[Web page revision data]
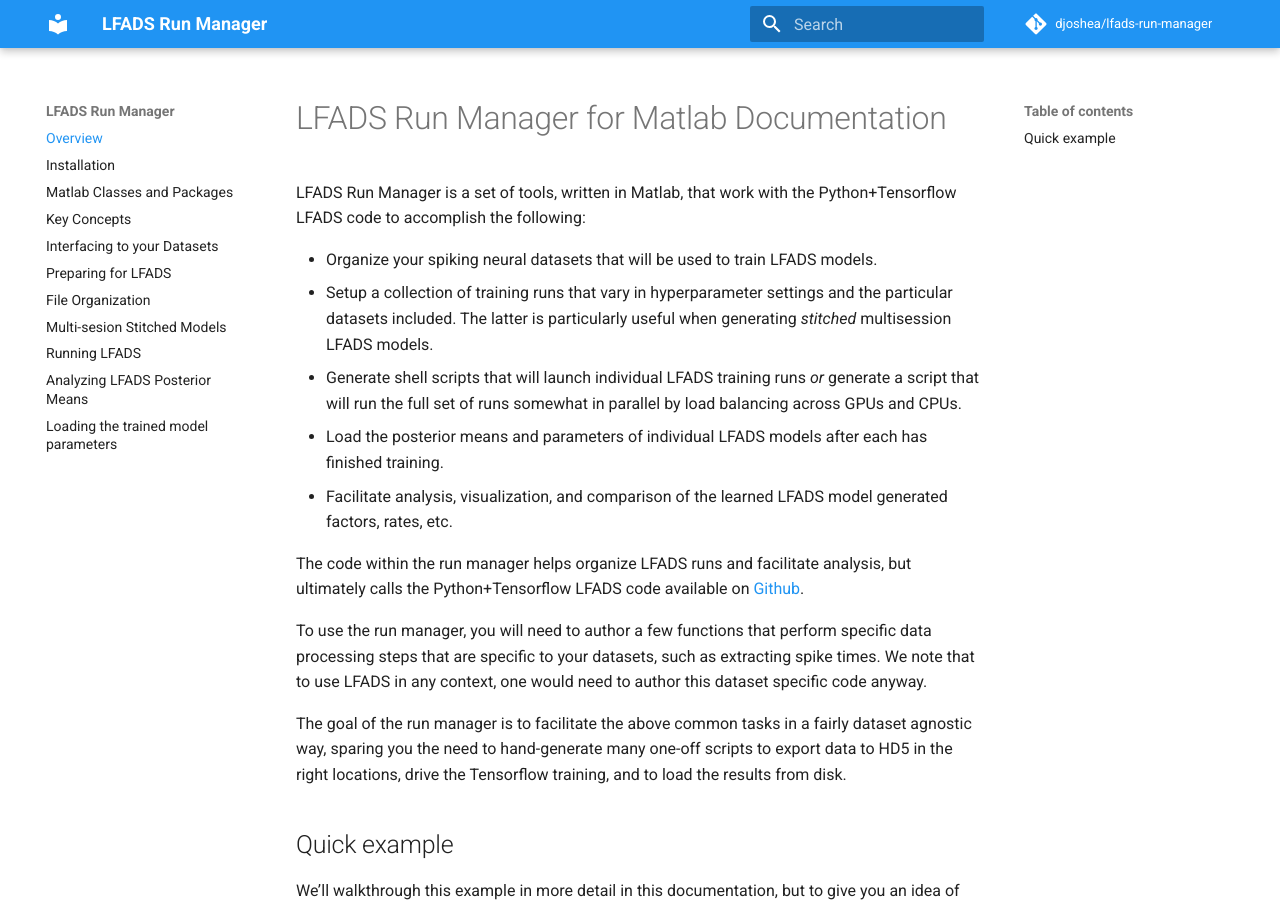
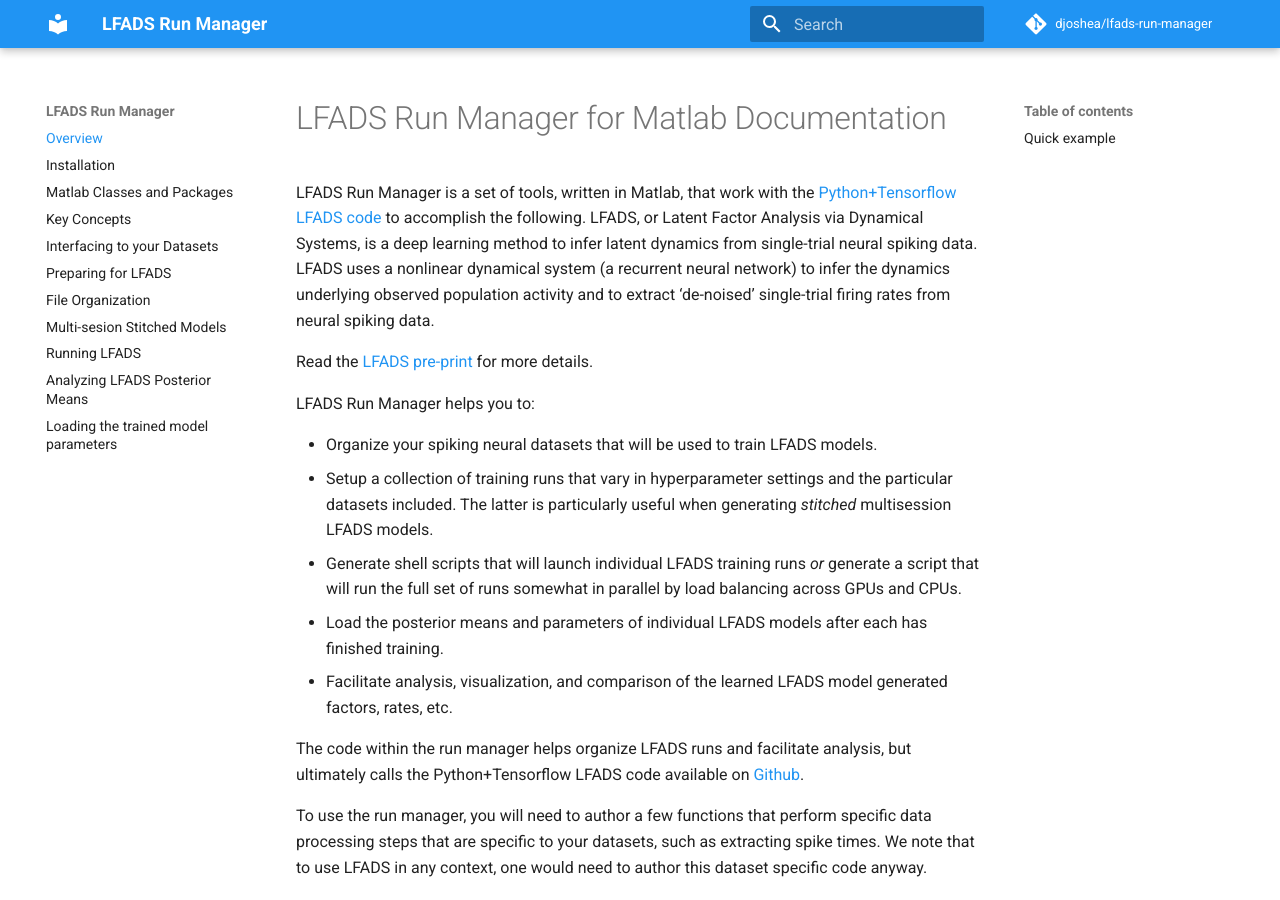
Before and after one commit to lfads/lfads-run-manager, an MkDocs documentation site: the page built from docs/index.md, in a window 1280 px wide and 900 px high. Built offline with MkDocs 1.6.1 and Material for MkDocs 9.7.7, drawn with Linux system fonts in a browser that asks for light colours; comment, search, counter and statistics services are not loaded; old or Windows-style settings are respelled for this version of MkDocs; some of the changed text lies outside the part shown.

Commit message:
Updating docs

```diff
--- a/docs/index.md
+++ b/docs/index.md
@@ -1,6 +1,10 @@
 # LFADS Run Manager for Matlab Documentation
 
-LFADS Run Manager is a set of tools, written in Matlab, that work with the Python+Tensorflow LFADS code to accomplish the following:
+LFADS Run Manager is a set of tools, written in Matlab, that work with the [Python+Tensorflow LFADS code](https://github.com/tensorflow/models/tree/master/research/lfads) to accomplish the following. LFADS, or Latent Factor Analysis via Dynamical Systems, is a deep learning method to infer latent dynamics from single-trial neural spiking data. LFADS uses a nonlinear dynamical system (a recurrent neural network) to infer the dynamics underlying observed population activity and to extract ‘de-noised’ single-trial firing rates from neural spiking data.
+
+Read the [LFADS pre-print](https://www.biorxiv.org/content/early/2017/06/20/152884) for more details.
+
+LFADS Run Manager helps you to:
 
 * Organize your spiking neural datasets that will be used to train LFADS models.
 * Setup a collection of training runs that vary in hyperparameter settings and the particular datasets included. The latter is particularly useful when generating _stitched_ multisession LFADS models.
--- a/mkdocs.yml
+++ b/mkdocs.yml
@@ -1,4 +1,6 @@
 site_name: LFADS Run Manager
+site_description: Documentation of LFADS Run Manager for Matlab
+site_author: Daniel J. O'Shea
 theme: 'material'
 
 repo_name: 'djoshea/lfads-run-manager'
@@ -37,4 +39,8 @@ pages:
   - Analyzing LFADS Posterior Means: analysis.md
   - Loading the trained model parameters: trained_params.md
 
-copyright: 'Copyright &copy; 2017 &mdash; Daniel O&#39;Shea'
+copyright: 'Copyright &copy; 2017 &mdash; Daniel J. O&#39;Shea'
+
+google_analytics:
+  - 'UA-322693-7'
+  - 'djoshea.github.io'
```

● Assigned task
Note each line above that holds "accomplish", then copy all of them.

● Written response
-LFADS Run Manager is a set of tools, written in Matlab, that work with the Python+Tensorflow LFADS code to accomplish the following:
+LFADS Run Manager is a set of tools, written in Matlab, that work with the [Python+Tensorflow LFADS code](https://github.com/tensorflow/models/tree/master/research/lfads) to accomplish the following. LFADS, or Latent Factor Analysis via Dynamical Systems, is a deep learning method to infer latent dynamics from single-trial neural spiking data. LFADS uses a nonlinear dynamical system (a recurrent neural network) to infer the dynamics underlying observed population activity and to extract ‘de-noised’ single-trial firing rates from neural spiking data.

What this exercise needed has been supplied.